Which lines in the records below contain the word "arange"? Copy each of them.

(Before-and-after change data)
════════════════
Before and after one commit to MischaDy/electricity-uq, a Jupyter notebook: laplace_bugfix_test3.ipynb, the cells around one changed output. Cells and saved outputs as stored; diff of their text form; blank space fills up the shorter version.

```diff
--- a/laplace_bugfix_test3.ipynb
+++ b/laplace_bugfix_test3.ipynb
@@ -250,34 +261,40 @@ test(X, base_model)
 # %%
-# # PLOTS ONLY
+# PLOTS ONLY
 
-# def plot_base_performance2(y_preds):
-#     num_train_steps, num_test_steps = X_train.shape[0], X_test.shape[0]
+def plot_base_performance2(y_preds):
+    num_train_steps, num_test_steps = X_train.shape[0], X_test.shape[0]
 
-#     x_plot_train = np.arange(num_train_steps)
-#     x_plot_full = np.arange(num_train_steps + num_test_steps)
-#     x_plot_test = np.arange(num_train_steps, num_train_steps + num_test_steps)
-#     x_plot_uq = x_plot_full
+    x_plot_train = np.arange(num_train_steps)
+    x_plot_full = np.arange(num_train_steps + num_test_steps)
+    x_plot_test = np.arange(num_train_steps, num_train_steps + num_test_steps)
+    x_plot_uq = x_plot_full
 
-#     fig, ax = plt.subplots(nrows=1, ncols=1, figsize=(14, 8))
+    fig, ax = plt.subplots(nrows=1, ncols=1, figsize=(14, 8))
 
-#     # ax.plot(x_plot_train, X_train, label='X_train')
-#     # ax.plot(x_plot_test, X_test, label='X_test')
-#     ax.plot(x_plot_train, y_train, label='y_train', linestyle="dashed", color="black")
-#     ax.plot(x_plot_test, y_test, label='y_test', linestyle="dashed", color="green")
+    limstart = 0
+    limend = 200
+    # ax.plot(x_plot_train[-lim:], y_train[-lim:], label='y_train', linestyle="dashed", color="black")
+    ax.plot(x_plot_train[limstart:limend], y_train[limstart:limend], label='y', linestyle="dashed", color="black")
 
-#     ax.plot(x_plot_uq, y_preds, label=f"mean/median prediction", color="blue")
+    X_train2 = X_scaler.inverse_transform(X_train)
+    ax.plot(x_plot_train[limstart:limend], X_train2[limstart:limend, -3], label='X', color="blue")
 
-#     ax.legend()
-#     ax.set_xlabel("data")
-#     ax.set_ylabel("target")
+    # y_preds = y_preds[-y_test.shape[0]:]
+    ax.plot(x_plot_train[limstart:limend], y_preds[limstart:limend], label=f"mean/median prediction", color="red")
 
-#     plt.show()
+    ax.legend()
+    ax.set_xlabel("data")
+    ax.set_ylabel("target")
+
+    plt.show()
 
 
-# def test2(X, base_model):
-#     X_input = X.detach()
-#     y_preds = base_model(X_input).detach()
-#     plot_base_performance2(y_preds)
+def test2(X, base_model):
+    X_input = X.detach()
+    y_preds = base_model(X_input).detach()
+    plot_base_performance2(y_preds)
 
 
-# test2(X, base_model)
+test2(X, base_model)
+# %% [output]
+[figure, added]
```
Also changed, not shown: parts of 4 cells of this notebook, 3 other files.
════════════════
◆ **Answer for the task**:
-#     x_plot_train = np.arange(num_train_steps)
-#     x_plot_full = np.arange(num_train_steps + num_test_steps)
-#     x_plot_test = np.arange(num_train_steps, num_train_steps + num_test_steps)
+    x_plot_train = np.arange(num_train_steps)
+    x_plot_full = np.arange(num_train_steps + num_test_steps)
+    x_plot_test = np.arange(num_train_steps, num_train_steps + num_test_steps)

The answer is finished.